I dealt with the ends on the Baby Surprise, sewed the shoulders, and started i-cording it.
JoVE, thank you for the advice. I've got a row of Debbie Bliss books, but alas not that one -- I eventually stopped buying them when I realised that, much as I sort of admired the patterns, I never got around the knitting any of them. And the books I do have, don't have anything about finishing.
I used lots of pins, and rolled up a pillowcase to serve as a seam pad, and attempted mattress stitch, and I think the result does look rather well. A table wasn't feasible, although I take the point. My knitting time is largely confined to about an hour and a half in the early evening, when we watch our soap and the news and something on tape -- Frasier, perhaps, or the Simpsons -- while my husband tests his blood sugar and injects insulin and waits a while as required and then has tea. I could absent myself to sit at the kitchen table and sew seams, but it wouldn't be very friendly.
I bought Jamie Oliver's new book yesterday, heavily discounted at Sainsbury's. He's my favourite celeb cook, at the moment. This one is called Jamie's Italy. ("jamie's italy", rather) There's a recipe in it for Amalfi Baked Lemons.

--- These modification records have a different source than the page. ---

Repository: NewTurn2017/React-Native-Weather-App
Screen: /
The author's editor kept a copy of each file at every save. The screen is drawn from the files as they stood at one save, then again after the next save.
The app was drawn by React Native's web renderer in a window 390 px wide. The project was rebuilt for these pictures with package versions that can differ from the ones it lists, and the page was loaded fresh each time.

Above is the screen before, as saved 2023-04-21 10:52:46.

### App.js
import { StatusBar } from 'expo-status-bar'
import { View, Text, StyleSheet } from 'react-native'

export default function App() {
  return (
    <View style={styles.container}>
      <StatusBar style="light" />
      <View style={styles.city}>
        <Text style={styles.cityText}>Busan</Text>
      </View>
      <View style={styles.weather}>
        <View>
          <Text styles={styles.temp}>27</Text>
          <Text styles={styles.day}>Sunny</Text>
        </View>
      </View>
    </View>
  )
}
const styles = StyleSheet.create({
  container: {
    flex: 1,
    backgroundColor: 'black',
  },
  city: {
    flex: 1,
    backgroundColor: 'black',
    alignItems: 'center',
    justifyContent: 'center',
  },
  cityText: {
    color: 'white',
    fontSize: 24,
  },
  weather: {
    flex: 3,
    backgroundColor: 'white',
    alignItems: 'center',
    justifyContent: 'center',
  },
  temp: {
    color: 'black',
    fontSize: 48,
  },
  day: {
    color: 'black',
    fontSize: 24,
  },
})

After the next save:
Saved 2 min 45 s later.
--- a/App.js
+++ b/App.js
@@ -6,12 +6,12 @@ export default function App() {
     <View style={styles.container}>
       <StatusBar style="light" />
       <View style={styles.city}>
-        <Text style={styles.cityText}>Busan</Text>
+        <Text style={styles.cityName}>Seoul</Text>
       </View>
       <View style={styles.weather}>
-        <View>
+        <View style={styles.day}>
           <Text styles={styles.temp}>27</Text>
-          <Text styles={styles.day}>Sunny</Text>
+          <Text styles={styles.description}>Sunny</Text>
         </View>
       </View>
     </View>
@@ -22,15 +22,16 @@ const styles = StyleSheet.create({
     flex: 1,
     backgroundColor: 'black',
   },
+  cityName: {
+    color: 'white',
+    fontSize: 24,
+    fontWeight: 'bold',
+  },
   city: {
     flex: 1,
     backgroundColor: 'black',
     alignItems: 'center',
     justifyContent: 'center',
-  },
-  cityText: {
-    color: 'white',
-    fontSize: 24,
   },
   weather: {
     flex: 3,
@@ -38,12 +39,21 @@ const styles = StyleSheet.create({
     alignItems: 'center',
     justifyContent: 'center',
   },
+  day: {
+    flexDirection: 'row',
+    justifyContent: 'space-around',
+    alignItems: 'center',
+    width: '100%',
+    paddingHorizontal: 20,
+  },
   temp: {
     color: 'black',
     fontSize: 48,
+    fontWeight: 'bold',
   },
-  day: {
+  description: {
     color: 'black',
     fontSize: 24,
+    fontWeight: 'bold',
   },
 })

I've been there. On three separate occasions, in the 80's, a colleague and I took parties of girls from the convent school where we taught to see the ruins of Pompeii and Herculaneum and all that stuff. We did it ourselves, booking pensione and coach and rail tickets directly (and this in the days before the Internet) and thus saving remarkable amounts of money over the prices quoted in the school travel brochures, quite apart from doing everything exactly as we pleased.
On one occasion, after a worthy day spent among the temples of Paestum, we stopped at Amalfi and Ravello. Ravello is not north or south or east or west of Amalfi, but directly above it. One ascends by hair-pin turns up a cliff face, as I remember. My colleague and I were sitting in the cafe opposite the cathedral there having a well-earned glass of something, when the man above came in with that lemon, which he showed proudly to his friends. I asked if I could take the picture you see.
Not much later, he cut it into slices and handed them round, including one each for me and my colleague. We ate the whole thing, skin and all. It was meltingly delicious.
It's the sort of thing one always intends to do -- and this time, I am pleased to remember, I actually did it. I sent a copy of that picture to "The cafe across from the Cathedral, Ravello" and thanked him again in my halting Italian for the memory of "quello limone emorme e squisito."